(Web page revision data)
..............................

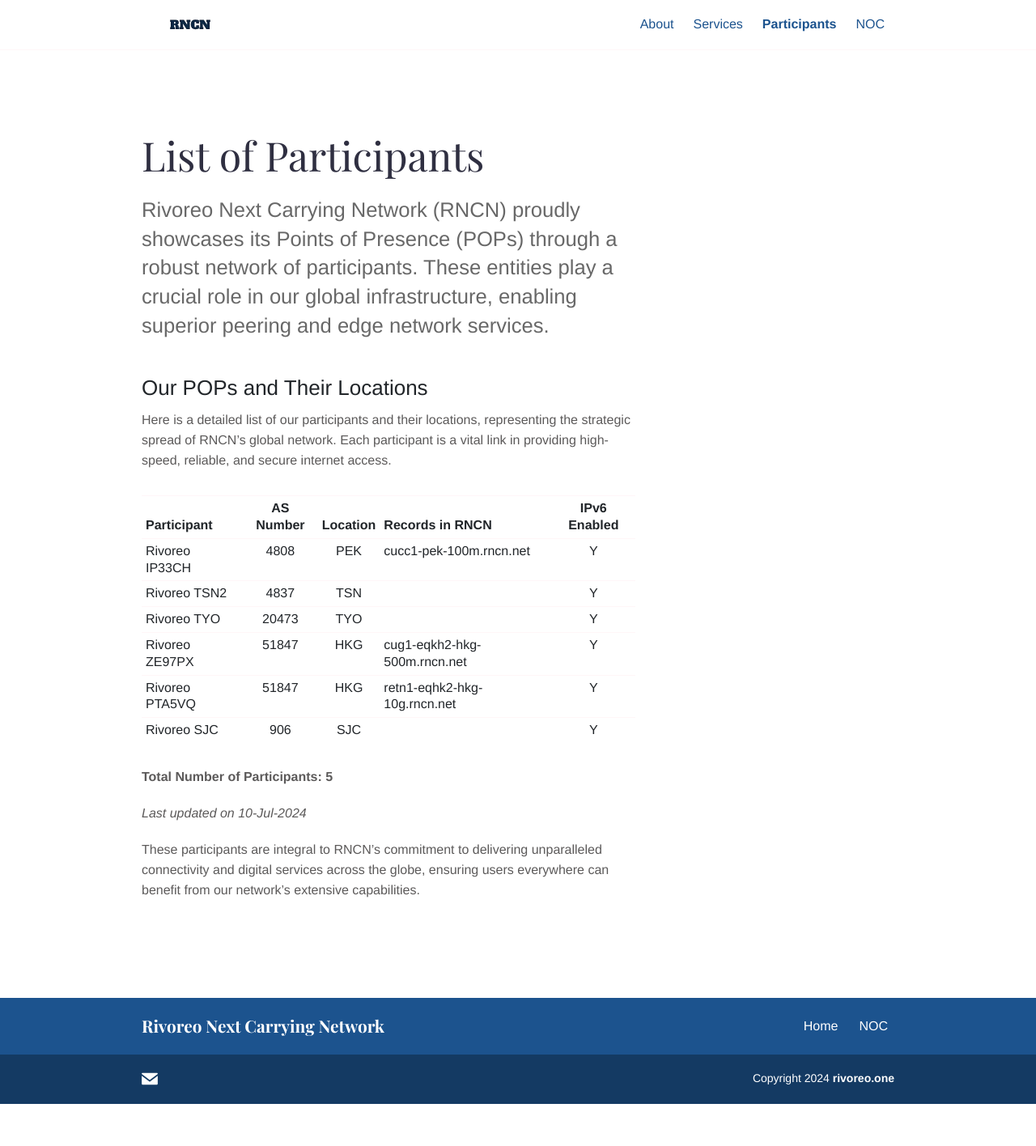
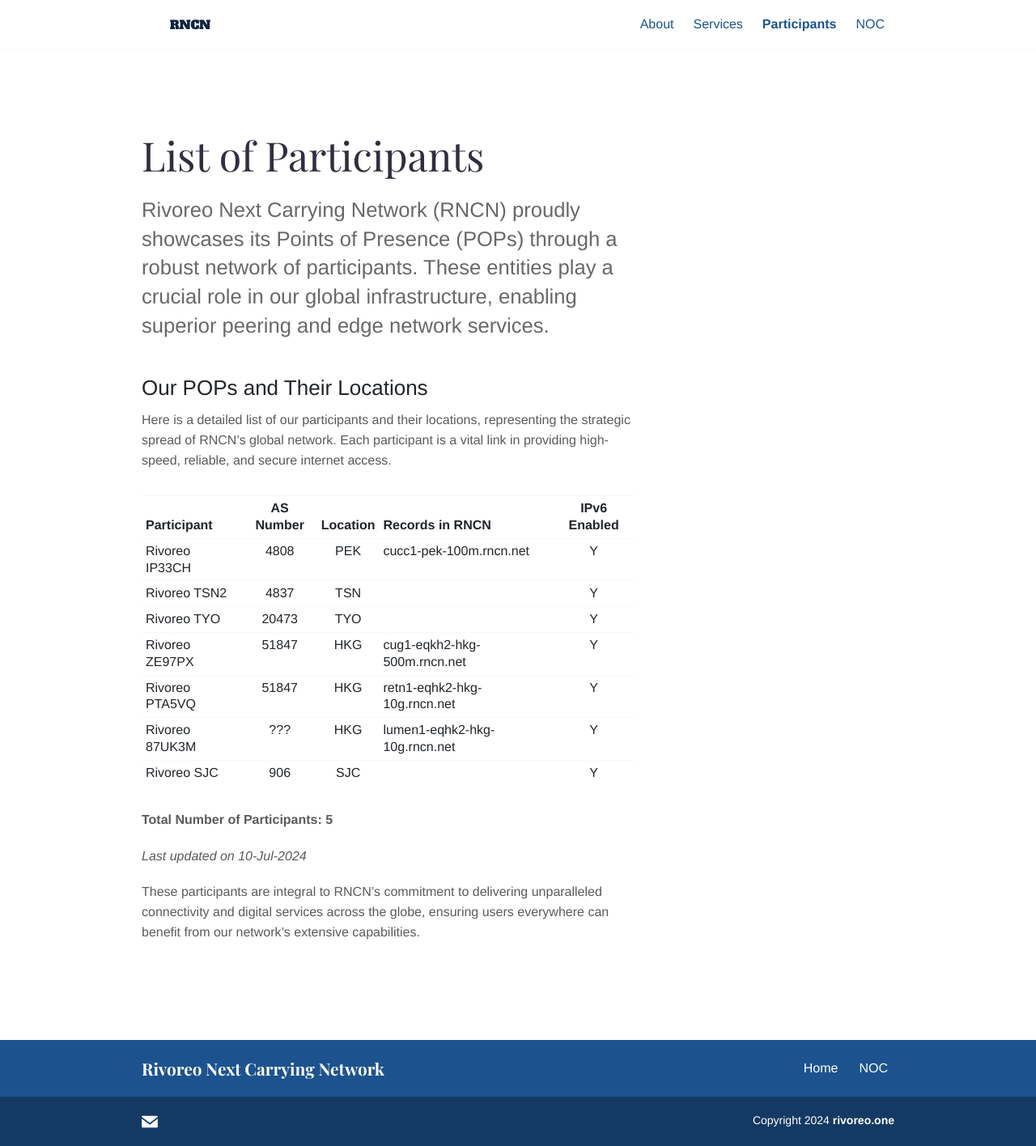
Before and after one commit to JohnnySun/rncn, a Jekyll site: the page built from participants.md, in a window 1280 px wide. Shown: the whole page at 81% size. Built offline with Jekyll 4.4.1, drawn with Linux system fonts in a browser that asks for light colours; before the commit the page ends 1364 px from its top, so only the background shows below that.

Commit message:
update participants

```diff
--- a/participants.md
+++ b/participants.md
@@ -17,6 +17,7 @@ Here is a detailed list of our participants and their locations, representing th
 | Rivoreo TYO           | 20473         | TYO          |                                   | Y                |
 | Rivoreo ZE97PX        | 51847         | HKG          | cug1-eqkh2-hkg-500m.rncn.net      | Y                |
 | Rivoreo PTA5VQ        | 51847         | HKG          | retn1-eqhk2-hkg-10g.rncn.net      | Y                |
+| Rivoreo 87UK3M        | ???           | HKG          | lumen1-eqhk2-hkg-10g.rncn.net     | Y                |
 | Rivoreo SJC           | 906           | SJC          |                                   | Y                |
 
 **Total Number of Participants: 5**
```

..............................

◆ EXERCISE AIM ◆
Omitting the pictures, repeat all entries exactly.

◆ RESPONSE AREA ◆
Before and after one commit to JohnnySun/rncn, a Jekyll site: the page built from participants.md, in a window 1280 px wide. Shown: the whole page at 81% size. Built offline with Jekyll 4.4.1, drawn with Linux system fonts in a browser that asks for light colours; before the commit the page ends 1364 px from its top, so only the background shows below that.

Commit message:
update participants

```diff
--- a/participants.md
+++ b/participants.md
@@ -17,6 +17,7 @@ Here is a detailed list of our participants and their locations, representing th
 | Rivoreo TYO           | 20473         | TYO          |                                   | Y                |
 | Rivoreo ZE97PX        | 51847         | HKG          | cug1-eqkh2-hkg-500m.rncn.net      | Y                |
 | Rivoreo PTA5VQ        | 51847         | HKG          | retn1-eqhk2-hkg-10g.rncn.net      | Y                |
+| Rivoreo 87UK3M        | ???           | HKG          | lumen1-eqhk2-hkg-10g.rncn.net     | Y                |
 | Rivoreo SJC           | 906           | SJC          |                                   | Y                |
 
 **Total Number of Participants: 5**
```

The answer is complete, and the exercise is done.